Plan your build
Before we started building our RaspCade, we thought carefully about what we would need and how we could keep it simple. We used a LCD screen that we already owned, but any 7 inch screen should fit! The trickiest part was designing the cabinet, but this should now be as simple as downloading the files and getting them cut by a laser cutter. The parts list is not set in stone, but pay attention to dimensions as the cabinet is designed with ours in mind, particularly the buttons and panel mount parts!
Download the RaspCade Designs
To save you the hassle of making your own cabinet, why not download our designs here: https://www.raspberrycoulis.co.uk/download/472/ The designs have been optimised for use with online laser cutting services, such as RazorLAB (Ponoko to our US readers) to keep things simple! Plastics require special solvents for this and can be quite messy, so 3mm MDF is recommended when cutting because it is cheap and easy to glue together once assembled. If you want to tweak the designs to your liking, then you will need Adobe Illustrator as they are saved as EPS files.
Don’t overcomplicate things!

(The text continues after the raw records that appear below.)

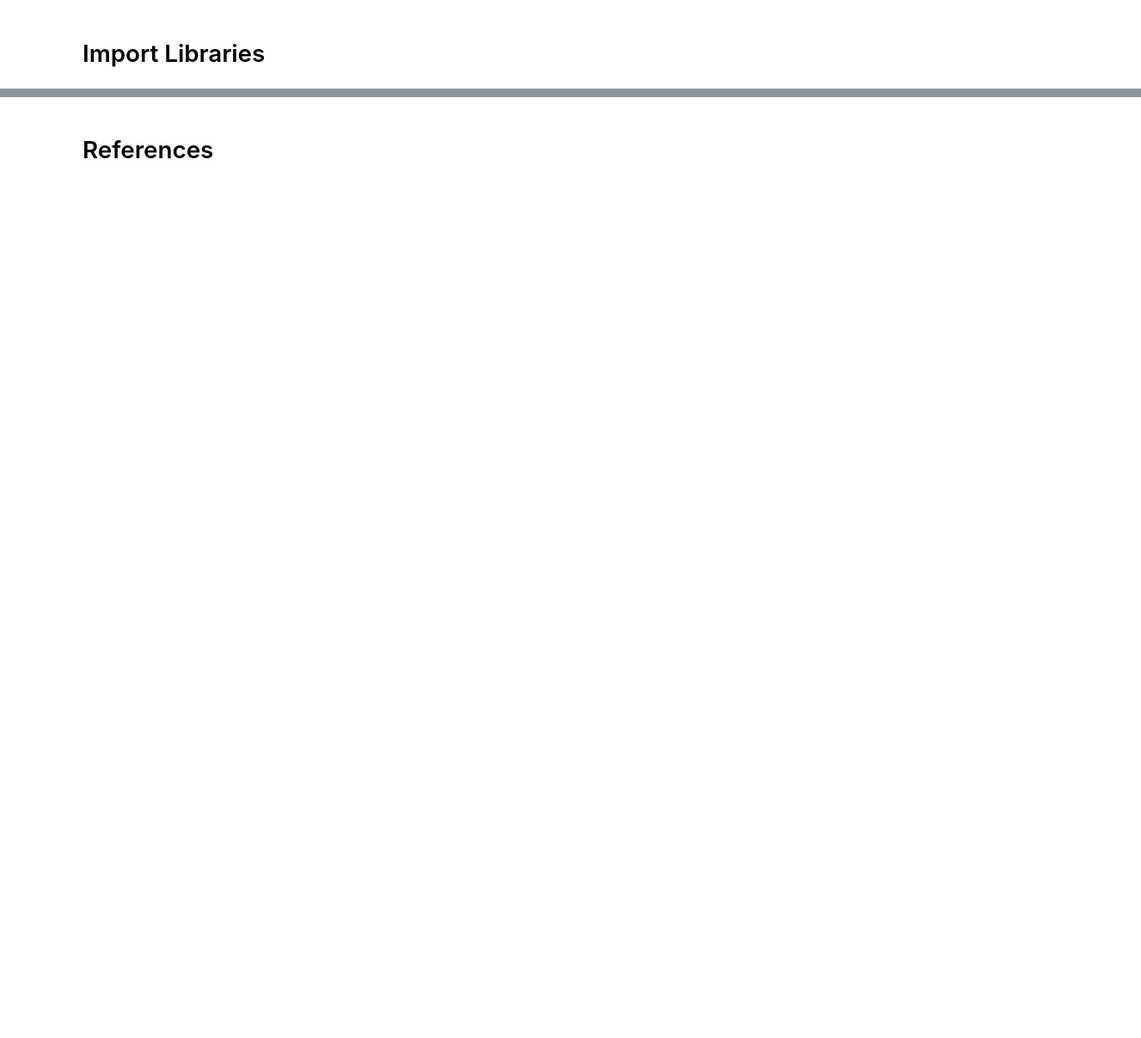
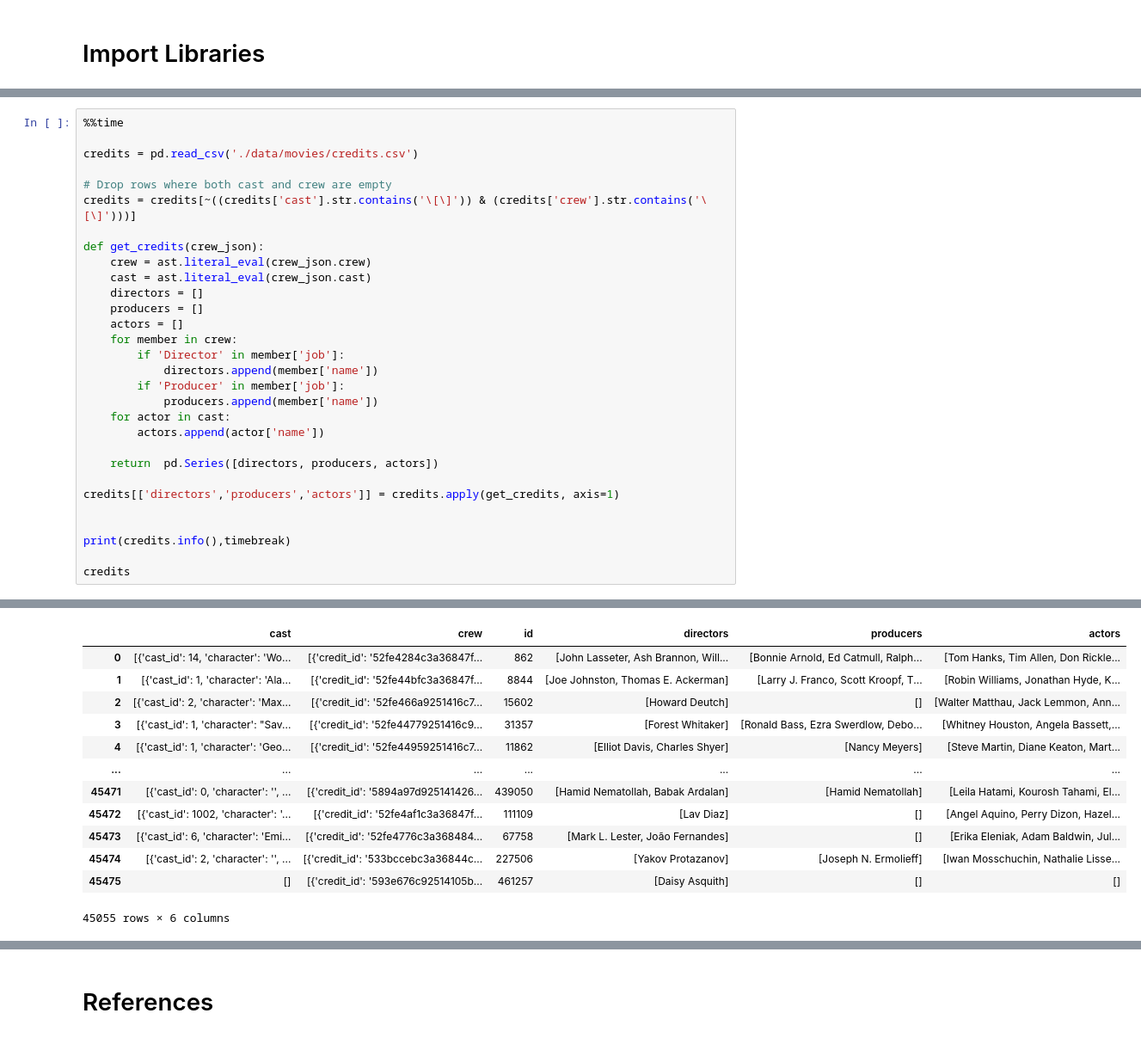
Before and after one commit to sachinac/ML7331, a Jupyter notebook: msds_7331_lab3.ipynb, the cells around one changed output, grey strips where cells are left out. Shown: that part at 86% size. Drawn from its saved outputs; the diff is of its cells as text; blank space fills up the shorter version.

```diff
--- a/msds_7331_lab3.ipynb
+++ b/msds_7331_lab3.ipynb
@@ -24,0 +87,31 @@
+# %%
+%%time
+
+credits = pd.read_csv('./data/movies/credits.csv')
+
+# Drop rows where both cast and crew are empty
+credits = credits[~((credits['cast'].str.contains('\[\]')) & (credits['crew'].str.contains('\[\]')))]
+
+def get_credits(crew_json):
+    crew = ast.literal_eval(crew_json.crew)
+    cast = ast.literal_eval(crew_json.cast)
+    directors = []
+    producers = []
+    actors = []
+    for member in crew:
+        if 'Director' in member['job']:
+            directors.append(member['name'])
+        if 'Producer' in member['job']:
+            producers.append(member['name'])
+    for actor in cast:
+        actors.append(actor['name'])
+
+    return  pd.Series([directors, producers, actors])
+
+credits[['directors','producers','actors']] = credits.apply(get_credits, axis=1)
+
+
+print(credits.info(),timebreak)
+
+credits
+# %% [output]
@@ -24,0 +137,13 @@
+|  | cast | crew | id | directors | producers | actors |
+| 0 | [{'cast_id': 14, 'character': 'Wo... | [{'credit_id': '52fe4284c3a36847f... | 862 | [John Lasseter, Ash Brannon, Will... | [Bonnie Arnold, Ed Catmull, Ralph... | [Tom Hanks, Tim Allen, Don Rickle... |
+| 1 | [{'cast_id': 1, 'character': 'Ala... | [{'credit_id': '52fe44bfc3a36847f... | 8844 | [Joe Johnston, Thomas E. Ackerman] | [Larry J. Franco, Scott Kroopf, T... | [Robin Williams, Jonathan Hyde, K... |
+| 2 | [{'cast_id': 2, 'character': 'Max... | [{'credit_id': '52fe466a9251416c7... | 15602 | [Howard Deutch] | [] | [Walter Matthau, Jack Lemmon, Ann... |
+| 3 | [{'cast_id': 1, 'character': "Sav... | [{'credit_id': '52fe44779251416c9... | 31357 | [Forest Whitaker] | [Ronald Bass, Ezra Swerdlow, Debo... | [Whitney Houston, Angela Bassett,... |
+| 4 | [{'cast_id': 1, 'character': 'Geo... | [{'credit_id': '52fe44959251416c7... | 11862 | [Elliot Davis, Charles Shyer] | [Nancy Meyers] | [Steve Martin, Diane Keaton, Mart... |
+| ... | ... | ... | ... | ... | ... | ... |
+| 45471 | [{'cast_id': 0, 'character': '', ... | [{'credit_id': '5894a97d925141426... | 439050 | [Hamid Nematollah, Babak Ardalan] | [Hamid Nematollah] | [Leila Hatami, Kourosh Tahami, El... |
+| 45472 | [{'cast_id': 1002, 'character': '... | [{'credit_id': '52fe4af1c3a36847f... | 111109 | [Lav Diaz] | [] | [Angel Aquino, Perry Dizon, Hazel... |
+| 45473 | [{'cast_id': 6, 'character': 'Emi... | [{'credit_id': '52fe4776c3a368484... | 67758 | [Mark L. Lester, João Fernandes] | [] | [Erika Eleniak, Adam Baldwin, Jul... |
+| 45474 | [{'cast_id': 2, 'character': '', ... | [{'credit_id': '533bccebc3a36844c... | 227506 | [Yakov Protazanov] | [Joseph N. Ermolieff] | [Iwan Mosschuchin, Nathalie Lisse... |
+| 45475 | [] | [{'credit_id': '593e676c92514105b... | 461257 | [Daisy Asquith] | [] | [] |
+45055 rows × 6 columns
```
Also changed, not shown: parts of 28 cells of this notebook, 1 other file.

As this is a DIY build, we highly recommend you keep things as simple as possible - at least for your first attempt anyway! Arcade machines nowadays are full of flashing lights and enticing sound effects. Whilst this would be awesome, replicating this at home might be challenging. However, if you are feeling adventurous, then go for it! For example, in our build we are going to add Neopixels driven by an Adafruit Trinket, and held by custom 3D printed mounts within the clear arcade buttons, but you do not have to do this if you aren’t feeling confident.

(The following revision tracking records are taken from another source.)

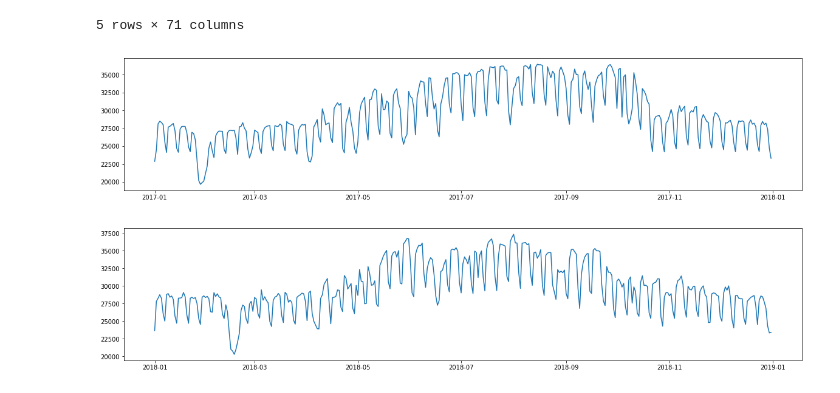
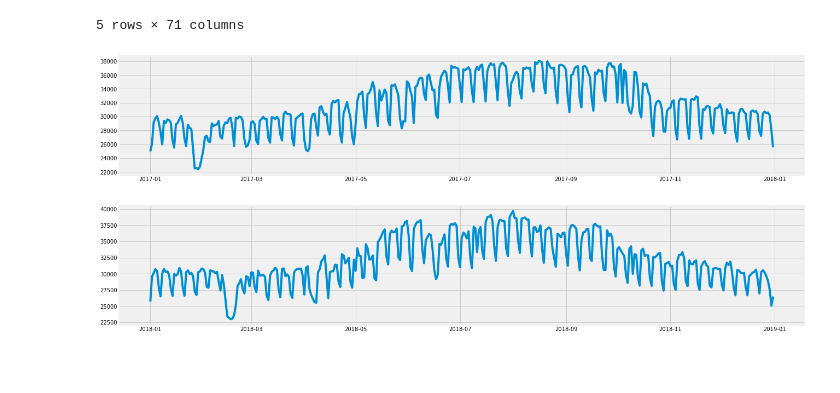
Before and after one commit to Jadezzz/Taipower_forecast, a Jupyter notebook: Exploratory data analysis.ipynb, the cells around one changed output. Saved outputs shown, nothing was run; the diff lists cells and outputs as text; code cells hidden in the pictures; blank space fills up the shorter version.

```diff
--- a/Exploratory data analysis.ipynb
+++ b/Exploratory data analysis.ipynb
@@ -1,6 +1,7 @@
 # %%
 import pandas as pd
 import matplotlib.pyplot as plt
+plt.style.use('fivethirtyeight')
 %matplotlib inline
 # %% [markdown]
 ### Read Data into dataframe
@@ -68,10 +69,10 @@ def plot_year(dates, value):
     ax.plot_date(x_axis, value, '-')
     fig.show()
 # %%
-plot_year(data_2017['日期'], data_2017['尖峰負載(MW)'])
+plot_year(data_2017['日期'], data_2017['淨尖峰供電能力(MW)'])
 # %% [output]
-[figure, old version]
+[figure, new version]
 # %%
-plot_year(data_2018['日期'], data_2018['尖峰負載(MW)'])
+plot_year(data_2018['日期'], data_2018['淨尖峰供電能力(MW)'])
 # %% [output]
-[figure, old version]
+[figure, new version]
```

Here’s what we’ll be using
There are many options for emulation software to use on our RaspCade, but we’ll be using RetroPie in this build. RetroPie is very easy to setup and provides a fantastic front-end to our RaspCade. It is always being refined and updated by the developer, plus it can play a wide variety of games, so it makes an excellent choice for this project. You can download the latest version of RetroPie here: https://retropie.org.uk/download/ Due to legal reasons, this guide will not give information on downloading ROMs, but there is a lot of information online about this already.
Want more? Then experiment!

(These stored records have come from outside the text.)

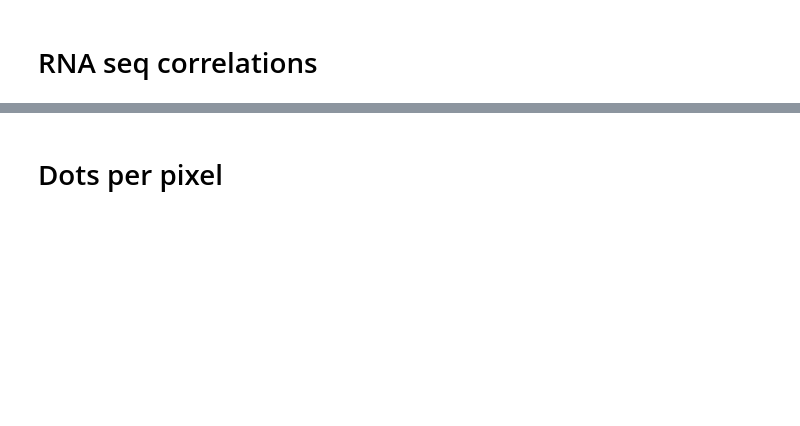
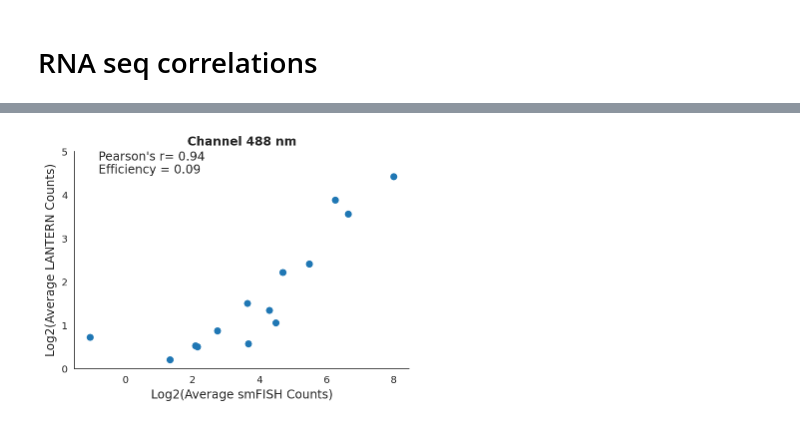
Before and after one commit to CaiGroup/pyfish_tools, a Jupyter notebook: post_analysis_files/post_analysis.ipynb, the cells around one changed output, grey strips where cells are left out. Saved outputs shown, nothing was run; the diff lists cells and outputs as text; code cells hidden in the pictures; blank space fills up the shorter version.

```diff
--- a/post_analysis_files/post_analysis.ipynb
+++ b/post_analysis_files/post_analysis.ipynb
@@ -150,12 +235,12 @@ print(f"smFISH correlation = {pearsonr}, efficiency = {round(slope,2)}")
 # %%
 #plot correlation and efficiency
 plt.scatter(x = np.log2(comb_2["smFISH Counts"]), y = np.log2(comb_2["Counts"]))
 plt.xlabel("Log2(Average smFISH Counts)", fontsize=12)
 plt.ylabel("Log2(Average LANTERN Counts)", fontsize=12)
-plt.ylim(0,4)
-plt.annotate(f"Pearson's r= {pearsonr}", (-0.8,3.8), fontsize=12)
-plt.annotate(f"Efficiency = {round(slope,2)}", (-0.8,3.5), fontsize=12)
+plt.ylim(0,5)
+plt.annotate(f"Pearson's r= {pearsonr}", (-0.8,4.8), fontsize=12)
+plt.annotate(f"Efficiency = {round(slope,2)}", (-0.8,4.5), fontsize=12)
 plt.title("Channel 488 nm", fontweight="bold")
 sns.despine()
+# %% [output]
+[figure, added]
-# %% [markdown]
-# Dots per pixel
```
Also changed, not shown: parts of 33 cells of this notebook, 9 other files.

If you are reading this thinking “Why are there only 8 buttons instead of 10?” or “I want flashing lights all over the place!”, then feel free to give it a go yourself. You do not need to follow this to the letter. As we have said earlier, the cabinet design is based on the parts we have available but if you are feeling creative, feel free to design your own cabinet or tweak the one we have designed. We would love to see what you do with your build and hope you share them!
Ok, I’m ready! What’s next?
Now it’s time to get all your parts so that you are ready for the next stage. All ours were bought online, through Raspberry Pi distributors and eBay. Costs may well vary but you should be able to find everything you need. In the next edition, we’ll start building our controls. For this you’ll definitely need the joystick, buttons, the arcade wiring harnesses and the PiCade PCB. We will cover the basics of wiring up all your buttons, including the joystick, and how to use them with the PiCade PCB for a hassle-free installation.